The Congressional Budget Office has estimated FEHBP­65 could cost as much as $1.6 billion a year. However, this estimate is a worst-case scenario. It assumes that older military retirees receive no space-available MTF care and that 95 percent of the eligible 1.2 million retired service personnel and dependents enroll in the federal employee’s health program.

The Military Coalition, a group of military and veterans organizations, believes the true cost would be much lower.

This is how the coalition derives its lower estimates: First, take the 1.2 million possible enrollees and subtract those who would be covered by nationwide Medicare Subvention. Eliminate those who have health coverage from post-military employment, either with the government or the private sector. Eliminate those who will be reluctant to pay FEHBP premiums on top of their Medicare Part B costs. The result? A possible beneficiary population of 160,000 to 240,000 persons.

The marginal cost of covering these individuals would range from $236 million to $354 million, according to the coalition. It might even go lower, coalition analysts added; unlike most other FEHBP enrollees, military retirees would have Medicare as first payer for many of the health costs.

Would allowing retired service personnel into the FEHBP system make it more expensive for those already enrolled? Proponents of the move argue that would not happen. The test legislation envisions placing them in a separate risk pool, for purposes of establishing premiums.

“We will only combine them if we establish that it would not increase the premium for those already enrolled,” said Moran. “I think they’re going to find that the military retirees are in fact lower cost,” because Medicare would shoulder many of their largest expenses.

Of Nose and Tent

FEHBP­65 backers admit that they consider their proposed demonstration program to be simply a legislative camel’s nose under the tent. Their real aim is to demonstrate viability and then pass a full-scale program. Moran has also introduced a bill (H.R. 76) to that effect.

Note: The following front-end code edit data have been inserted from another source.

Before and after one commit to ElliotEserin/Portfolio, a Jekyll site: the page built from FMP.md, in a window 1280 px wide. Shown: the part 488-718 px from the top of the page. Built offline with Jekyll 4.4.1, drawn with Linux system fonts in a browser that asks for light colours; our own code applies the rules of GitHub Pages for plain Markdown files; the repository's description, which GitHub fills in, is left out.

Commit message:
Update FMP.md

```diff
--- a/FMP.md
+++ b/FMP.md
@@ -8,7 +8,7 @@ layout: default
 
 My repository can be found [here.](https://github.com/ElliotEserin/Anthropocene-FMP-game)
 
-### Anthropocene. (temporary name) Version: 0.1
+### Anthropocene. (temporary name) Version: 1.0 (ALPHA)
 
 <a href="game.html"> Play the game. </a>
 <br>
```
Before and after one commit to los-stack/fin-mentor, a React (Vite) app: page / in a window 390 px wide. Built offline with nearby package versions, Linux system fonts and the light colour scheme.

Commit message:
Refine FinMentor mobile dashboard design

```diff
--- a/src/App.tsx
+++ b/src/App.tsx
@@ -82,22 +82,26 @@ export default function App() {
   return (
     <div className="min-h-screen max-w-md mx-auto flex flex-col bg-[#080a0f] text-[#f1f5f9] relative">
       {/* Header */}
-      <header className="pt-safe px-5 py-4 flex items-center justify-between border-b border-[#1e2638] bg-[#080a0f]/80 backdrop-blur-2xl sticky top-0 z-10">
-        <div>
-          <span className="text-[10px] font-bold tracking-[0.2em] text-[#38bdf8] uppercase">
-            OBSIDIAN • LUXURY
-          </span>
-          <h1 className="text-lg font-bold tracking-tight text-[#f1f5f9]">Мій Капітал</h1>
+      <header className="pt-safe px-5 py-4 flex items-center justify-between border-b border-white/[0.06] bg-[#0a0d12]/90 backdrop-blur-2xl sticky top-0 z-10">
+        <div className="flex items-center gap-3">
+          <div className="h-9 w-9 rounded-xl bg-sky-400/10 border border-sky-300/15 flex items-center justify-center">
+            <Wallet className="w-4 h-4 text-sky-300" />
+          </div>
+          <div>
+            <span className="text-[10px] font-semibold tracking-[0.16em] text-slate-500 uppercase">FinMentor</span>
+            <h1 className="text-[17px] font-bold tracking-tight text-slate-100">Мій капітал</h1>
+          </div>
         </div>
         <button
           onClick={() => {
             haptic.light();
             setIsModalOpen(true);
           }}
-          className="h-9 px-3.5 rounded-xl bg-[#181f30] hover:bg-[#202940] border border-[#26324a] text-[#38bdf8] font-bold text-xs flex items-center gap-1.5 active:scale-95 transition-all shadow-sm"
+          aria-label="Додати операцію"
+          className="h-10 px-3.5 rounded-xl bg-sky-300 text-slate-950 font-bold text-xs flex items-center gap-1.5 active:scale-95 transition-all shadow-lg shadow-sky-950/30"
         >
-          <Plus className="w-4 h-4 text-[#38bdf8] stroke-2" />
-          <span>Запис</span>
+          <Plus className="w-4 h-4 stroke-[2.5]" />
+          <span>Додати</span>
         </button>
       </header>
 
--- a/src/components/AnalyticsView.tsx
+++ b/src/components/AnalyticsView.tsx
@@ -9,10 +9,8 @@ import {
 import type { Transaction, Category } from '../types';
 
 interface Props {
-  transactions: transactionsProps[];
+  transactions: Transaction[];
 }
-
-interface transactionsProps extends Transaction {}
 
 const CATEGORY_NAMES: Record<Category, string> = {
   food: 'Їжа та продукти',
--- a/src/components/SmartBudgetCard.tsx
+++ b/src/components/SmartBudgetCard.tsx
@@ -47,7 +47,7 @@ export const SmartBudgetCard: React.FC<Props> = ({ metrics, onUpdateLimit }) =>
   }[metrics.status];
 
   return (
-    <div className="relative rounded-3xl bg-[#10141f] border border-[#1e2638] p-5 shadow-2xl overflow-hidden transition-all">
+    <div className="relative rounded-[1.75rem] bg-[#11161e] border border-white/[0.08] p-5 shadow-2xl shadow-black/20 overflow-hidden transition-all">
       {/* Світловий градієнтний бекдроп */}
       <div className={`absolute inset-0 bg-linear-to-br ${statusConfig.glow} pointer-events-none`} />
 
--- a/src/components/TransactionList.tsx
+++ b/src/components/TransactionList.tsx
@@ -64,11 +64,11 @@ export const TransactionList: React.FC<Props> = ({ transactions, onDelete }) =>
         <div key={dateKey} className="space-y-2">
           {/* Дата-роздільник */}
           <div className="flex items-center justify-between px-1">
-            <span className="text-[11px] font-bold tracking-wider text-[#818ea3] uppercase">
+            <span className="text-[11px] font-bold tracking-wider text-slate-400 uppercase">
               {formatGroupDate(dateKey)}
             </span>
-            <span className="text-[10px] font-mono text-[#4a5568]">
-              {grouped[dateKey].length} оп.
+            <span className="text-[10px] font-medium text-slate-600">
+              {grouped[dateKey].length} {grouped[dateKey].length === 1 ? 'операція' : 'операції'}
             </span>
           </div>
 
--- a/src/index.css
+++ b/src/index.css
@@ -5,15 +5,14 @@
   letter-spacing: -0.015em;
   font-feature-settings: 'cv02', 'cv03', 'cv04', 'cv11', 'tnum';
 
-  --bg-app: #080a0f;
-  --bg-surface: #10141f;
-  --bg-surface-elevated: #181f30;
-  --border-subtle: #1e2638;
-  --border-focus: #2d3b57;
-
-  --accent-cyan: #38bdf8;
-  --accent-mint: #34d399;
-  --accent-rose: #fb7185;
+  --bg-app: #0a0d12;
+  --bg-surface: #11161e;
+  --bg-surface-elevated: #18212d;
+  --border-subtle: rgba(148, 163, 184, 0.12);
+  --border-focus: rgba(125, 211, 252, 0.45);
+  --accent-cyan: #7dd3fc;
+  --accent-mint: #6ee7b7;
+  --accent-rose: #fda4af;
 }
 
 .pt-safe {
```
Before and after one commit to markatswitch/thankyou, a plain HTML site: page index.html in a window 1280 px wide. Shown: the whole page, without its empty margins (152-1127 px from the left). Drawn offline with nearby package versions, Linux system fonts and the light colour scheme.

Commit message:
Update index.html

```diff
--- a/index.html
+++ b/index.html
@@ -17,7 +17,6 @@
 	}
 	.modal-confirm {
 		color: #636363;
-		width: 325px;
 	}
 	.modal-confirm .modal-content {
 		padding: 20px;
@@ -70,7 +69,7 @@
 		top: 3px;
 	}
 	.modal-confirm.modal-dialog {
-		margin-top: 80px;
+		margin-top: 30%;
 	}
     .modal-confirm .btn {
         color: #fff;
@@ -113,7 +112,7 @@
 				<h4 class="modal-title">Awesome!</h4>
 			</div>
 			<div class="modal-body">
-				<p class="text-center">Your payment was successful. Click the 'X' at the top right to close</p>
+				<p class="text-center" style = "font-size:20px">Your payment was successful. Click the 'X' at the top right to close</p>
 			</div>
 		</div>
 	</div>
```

Some other lawmakers would take a different approach. Rep. J.C. Watts (R-Okla.) is sponsoring a bill (H.R. 1356) that would allow all military retirees, regardless of age, to participate in FEHBP if they live outside an MTF catchment area and do not have access to Tricare Standard.

There is “some latitude and flexibility” in his bill that other legislation does not have, said Watts, but he added, “We need to work and come up with a way to provide this coverage. If someone has a better way, then come up with a plan.”

Recent improvement in the US government’s fiscal situation may make it easier, politically, to adopt some sort of FEHBP plan for military retirees, according to Watts. As yet, he has no cost estimate for his own plan. Still, “the fact that we can see light at the end of the tunnel hopefully will give us the courage to at least put this thing on the front burner,” he said.

Just because the federal budget now is close to being in balance does not mean that FEHBP costs are irrelevant, however. Even a $300 million increase remains a large one in today’s fiscal context, and the Department of Defense might yet object to the effort. However, Moran claims that a majority of House members will support FEHBP­65 legislation if it reaches the floor of the House. The problem is driving such a bill through the committee process to get to that point.

“If the grassroots of military retirees and military associations keep pushing for it, I’m sure we’re going to get it,” said Moran.

Peter Grier, the Washington bureau chief of the Christian Science Monitor, is a longtime defense correspondent and regular contributor to Air Force Magazine. His most recent article, “Going Gray,” appeared in the February 1998 issue.